**DATA SUPPLIED:**
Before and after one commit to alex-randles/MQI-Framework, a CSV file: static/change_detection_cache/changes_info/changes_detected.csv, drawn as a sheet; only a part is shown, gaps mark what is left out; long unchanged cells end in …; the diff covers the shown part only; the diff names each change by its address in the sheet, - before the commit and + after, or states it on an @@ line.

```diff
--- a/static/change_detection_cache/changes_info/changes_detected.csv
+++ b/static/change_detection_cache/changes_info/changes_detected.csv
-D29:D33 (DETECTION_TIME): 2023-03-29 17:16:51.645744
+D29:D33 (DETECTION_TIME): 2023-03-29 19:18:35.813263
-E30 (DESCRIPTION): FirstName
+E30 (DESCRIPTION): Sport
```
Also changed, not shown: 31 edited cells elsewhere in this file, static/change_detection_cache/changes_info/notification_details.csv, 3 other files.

--

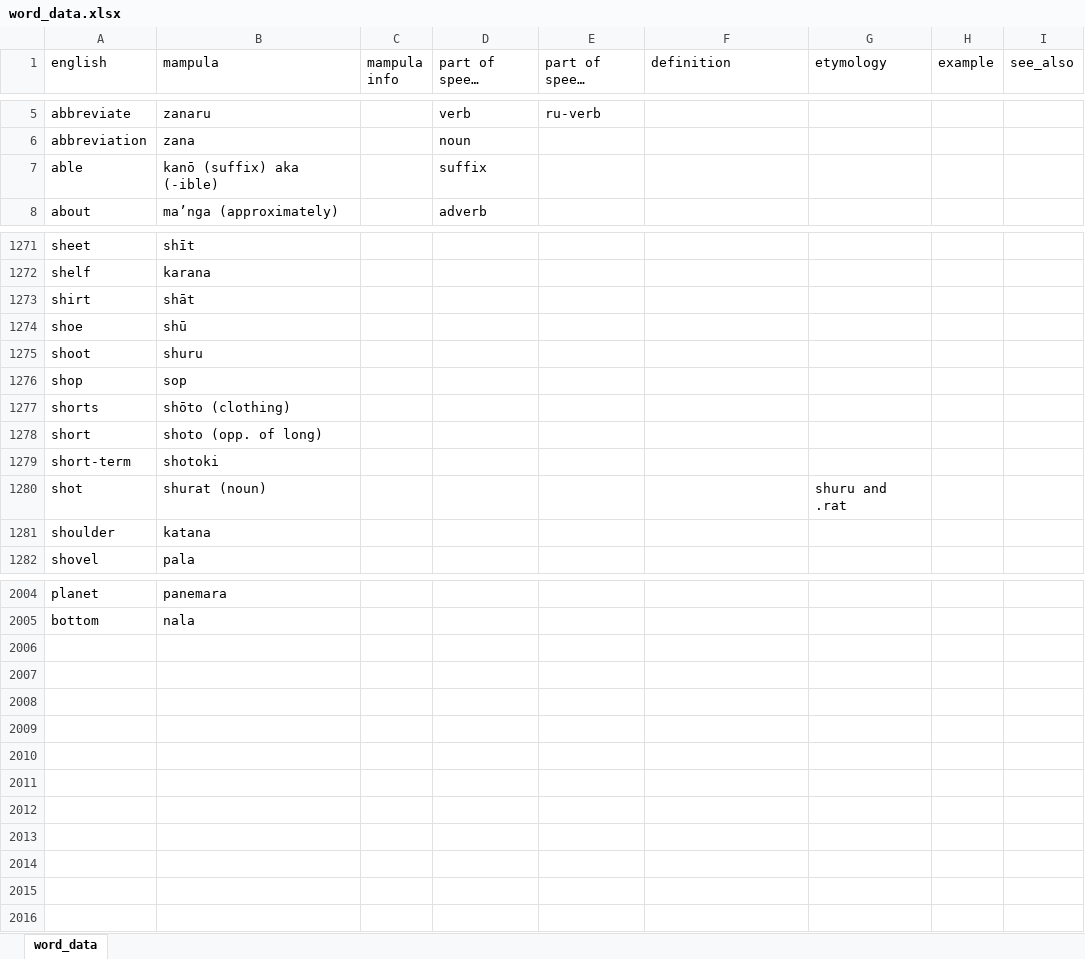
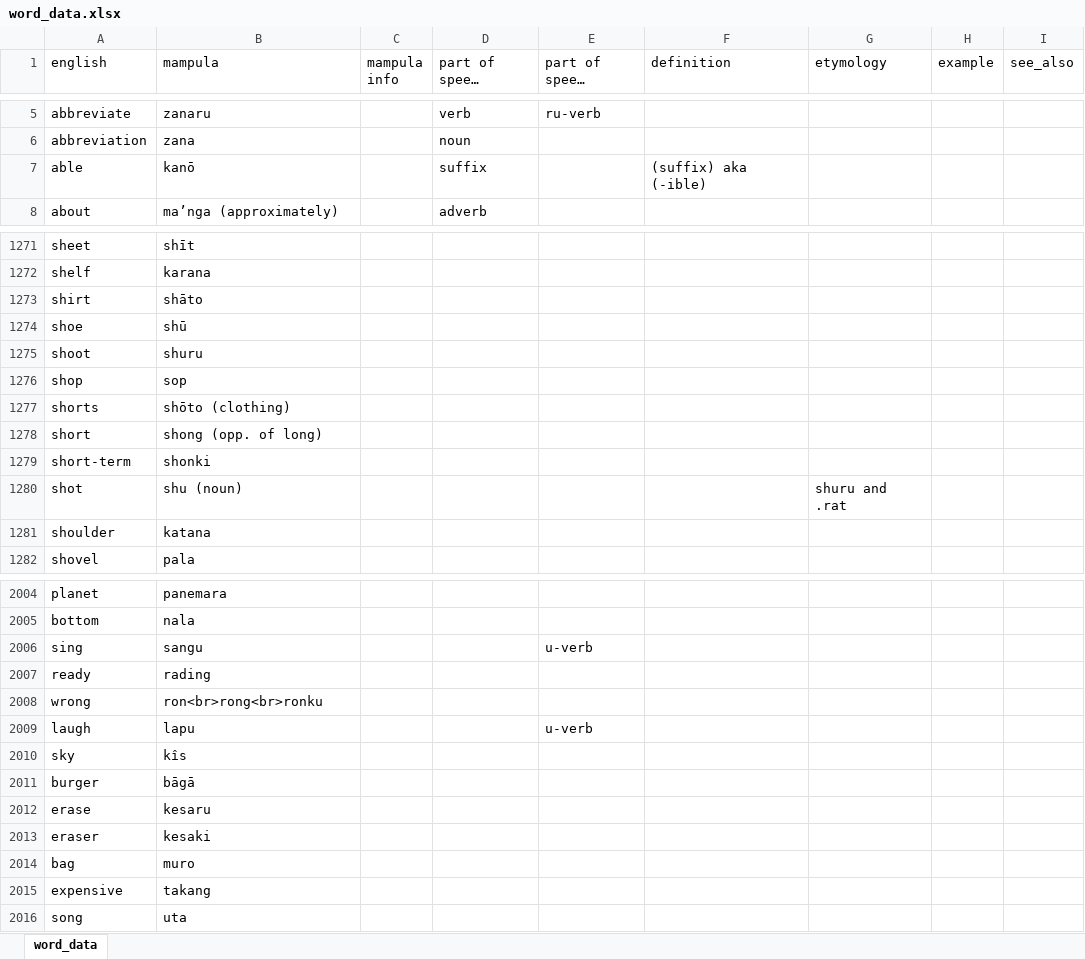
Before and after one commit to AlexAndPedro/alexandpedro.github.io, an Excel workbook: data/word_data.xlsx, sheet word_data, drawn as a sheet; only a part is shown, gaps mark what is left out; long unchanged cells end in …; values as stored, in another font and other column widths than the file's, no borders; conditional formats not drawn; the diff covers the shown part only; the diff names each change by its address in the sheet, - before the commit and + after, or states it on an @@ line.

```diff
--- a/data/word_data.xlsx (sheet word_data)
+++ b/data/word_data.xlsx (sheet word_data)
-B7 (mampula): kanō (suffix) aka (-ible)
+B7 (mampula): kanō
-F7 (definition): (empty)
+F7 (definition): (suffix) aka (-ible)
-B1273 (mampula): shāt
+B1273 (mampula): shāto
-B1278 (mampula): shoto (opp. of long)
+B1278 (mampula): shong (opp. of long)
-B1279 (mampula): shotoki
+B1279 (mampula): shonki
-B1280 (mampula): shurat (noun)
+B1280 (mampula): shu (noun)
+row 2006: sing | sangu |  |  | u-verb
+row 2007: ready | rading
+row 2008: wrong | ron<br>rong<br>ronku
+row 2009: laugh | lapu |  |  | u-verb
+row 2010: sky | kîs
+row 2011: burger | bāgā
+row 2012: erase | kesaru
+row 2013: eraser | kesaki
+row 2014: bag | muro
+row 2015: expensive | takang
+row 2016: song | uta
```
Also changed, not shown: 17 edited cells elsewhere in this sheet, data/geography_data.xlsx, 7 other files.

**TASK INSTRUCTIONS:**
Show the lines of the entries that include the string "noun", copying each in full.

**WRITTEN ANSWER:**
-B1280 (mampula): shurat (noun)
+B1280 (mampula): shu (noun)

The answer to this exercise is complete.